Living on an edge: how much does a planetary system’s tilt screw up our measurements?

Journal Juice: summary of the research paper, 'On the Inclination and Habitability of the HD 10180 System',  Kane & Gelino, 2014. (Shared also on Google+)

This animation shows an artist's impression of the remarkable planetary system around the Sun-like star HD 10180. Observations with the HARPS spectrograph, attached to ESO's 3.6-metre telescope at La Silla, Chile, have revealed the definite presence of five planets and evidence for two more in orbit around this star.

HD 10180 is a sun-like star with a truck load of planets. The exact number in this ‘truck load’ however, is slightly more uncertain. The problem is that we haven’t seen these brave new worlds cross directly front of their star, but have found them by looking at the wobble they produce in the star’s motion. As a planet orbits its stellar parent, its gravity pulls on the star to make it move in a small, regular oscillation as the planet alternates from one side of the star to the other.
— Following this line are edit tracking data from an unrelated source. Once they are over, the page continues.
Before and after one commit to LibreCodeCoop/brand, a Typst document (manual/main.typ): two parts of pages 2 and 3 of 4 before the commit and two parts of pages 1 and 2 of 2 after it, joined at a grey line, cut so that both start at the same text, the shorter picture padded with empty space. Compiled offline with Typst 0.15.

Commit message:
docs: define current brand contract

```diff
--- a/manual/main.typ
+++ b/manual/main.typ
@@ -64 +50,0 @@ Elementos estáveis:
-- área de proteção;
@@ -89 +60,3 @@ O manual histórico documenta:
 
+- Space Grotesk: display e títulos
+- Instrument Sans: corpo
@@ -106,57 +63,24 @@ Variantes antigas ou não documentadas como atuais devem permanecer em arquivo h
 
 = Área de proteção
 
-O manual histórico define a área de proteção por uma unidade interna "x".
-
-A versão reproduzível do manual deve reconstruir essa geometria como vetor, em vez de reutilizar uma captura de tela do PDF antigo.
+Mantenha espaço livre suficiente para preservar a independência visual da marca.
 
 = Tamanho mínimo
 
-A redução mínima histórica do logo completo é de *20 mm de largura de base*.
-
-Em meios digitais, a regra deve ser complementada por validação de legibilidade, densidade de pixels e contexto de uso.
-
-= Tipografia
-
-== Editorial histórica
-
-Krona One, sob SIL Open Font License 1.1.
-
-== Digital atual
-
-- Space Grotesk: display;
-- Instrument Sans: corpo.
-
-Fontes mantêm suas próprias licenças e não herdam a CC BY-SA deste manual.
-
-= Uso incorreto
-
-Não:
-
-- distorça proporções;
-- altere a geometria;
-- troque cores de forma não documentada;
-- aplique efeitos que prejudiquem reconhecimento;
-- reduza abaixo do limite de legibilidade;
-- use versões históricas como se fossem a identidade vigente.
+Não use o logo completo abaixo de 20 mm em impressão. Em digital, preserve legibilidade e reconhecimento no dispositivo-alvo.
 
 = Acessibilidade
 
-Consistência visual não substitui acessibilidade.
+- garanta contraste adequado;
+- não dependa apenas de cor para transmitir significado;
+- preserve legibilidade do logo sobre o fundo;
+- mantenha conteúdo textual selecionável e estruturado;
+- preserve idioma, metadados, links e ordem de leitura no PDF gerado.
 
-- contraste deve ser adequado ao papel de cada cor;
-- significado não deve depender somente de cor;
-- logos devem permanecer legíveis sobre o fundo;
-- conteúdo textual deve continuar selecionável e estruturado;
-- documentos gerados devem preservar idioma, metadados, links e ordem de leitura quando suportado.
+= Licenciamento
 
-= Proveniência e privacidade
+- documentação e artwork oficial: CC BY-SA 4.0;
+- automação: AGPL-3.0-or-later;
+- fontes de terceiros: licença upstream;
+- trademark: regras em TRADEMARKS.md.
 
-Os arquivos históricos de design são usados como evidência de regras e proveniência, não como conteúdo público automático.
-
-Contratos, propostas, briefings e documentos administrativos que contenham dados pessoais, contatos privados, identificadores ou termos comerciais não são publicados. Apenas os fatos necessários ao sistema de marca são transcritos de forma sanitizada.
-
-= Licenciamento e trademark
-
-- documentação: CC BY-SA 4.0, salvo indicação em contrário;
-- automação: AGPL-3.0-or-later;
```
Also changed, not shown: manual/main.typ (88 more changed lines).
By fitting this periodic wobble, scientists can estimate the planet’s mass and location. 

The problem is that when there is a truck load of planets, there are multiple possible fits to the star’s motion, and each of these yield different answers for the properties of the planetary system. 

In 2011, a paper by Lovis et al. determined that there were 7 planets orbiting HD 10180, labelled HD 10180b through to HD 10180h. However, they were uncertain about the existence of the innermost ‘b’ planet and their model made a number of inflexible assumptions about the planet motions.

In this paper, authors Kane & Gelino revisit the system. One of the constraints they remove from the Lovis model is the insistence that a number of the planets sit on circular orbits. Rather, the authors allow the planets to potentially all follow squished elliptical paths around their star. In our own Solar System, the Earth has an almost circular orbit around the sun, but Pluto does not, moving in a squashed circle of an orbit. 

The result of this new model is a six planet system, where the dubious planet ‘b’ is removed. Two other planets, ‘g’ and ‘h’, also have their orbits changed, with ‘g’ now moving on a more elliptical path. This is particularly interesting since planet ‘g’ was thought to be in the habitable zone: the region around the star where the radiation levels would be right to support liquid water. How does g’s new orbit change things?

Before charging off in that direction, the authors ask a second important question: what is the inclination of the planetary system? Are we looking at it edge-on (inclination angle, i = 90 degrees),  face-on (i = 0) or something in between (i = ??) ?

This question is important since it affects the estimated mass of the planets. The more face-on the planetary system is with respect to our view on Earth, the larger the mass of the planets must be to produce the observed star wobble. Unfortunately, inclination is devilishly hard to determine without being able to watch the planets pass in front of their star. 

While it was not possible to view the inclination directly, the authors ran simulations of the planet system’s evolution to test out different options. Since the planets’ masses change with the assumed inclination, the gravitational interactions between the worlds also changes. Some of these combinations are not stable, kicking a planet out of its orbit. Unless we got very lucky with regards to when we observed the planets, the chances are these unstable configurations are not correct. This allows scientists to limit the inclination possibilities. The simulations suggested that an angle less than 20 degrees was not looking at all good for planet ‘d’. 

With the new model and a set of different inclinations, the authors then returned to the most exciting (from the point of view of a new Starbucks chains) planet ‘g’. Even with its new squished-circle orbit, planet ‘g’ spends 89% of its time in the main habitable zone. The remaining 11% is within the more optimistic inner edge for the habitable zone, whereby the temperatures might be able to support water for a limited epoch of the planet’s history. This is a pretty promising orbit, since there is evidence that a planet’s atmosphere might be able to redistribute heat to save it during the time it spends in a rather too toasty location.

However, planet ‘g’ has other problems.

If the planet system is edge-on, the mass of planet ‘g’ is 23.3 x Earth’s mass with a rather massive radius of 0.5 x Jupiter. Tilting round to face-on at i = 10 degrees (bye bye planet ‘d’) increases that still more to 134 Earth masses and the same radii as Jupiter. 

All options then, suggest promising planet ‘g’ is not a rocky world like the Earth, but a gas giant. The best hope for a liveable location would therefore be an Ewok-invested moon. Yet, even here the authors have doubts. Conditions on a moon are affected both by the central star and also heat and gravitational tides from the planet itself. Normally, these are small enough to forget compared to the star’s influence, but with the planet skirting so close to the star for 11% of its orbit, this may be sufficient to give a moon some serious dehydration problems. 

The upshot is that the inclination of the planetary system’s orbit is vitally important for determining the masses of the member planets and that HD 10180g is worth watching for moons, but probably not ready for a Butlins holiday resort.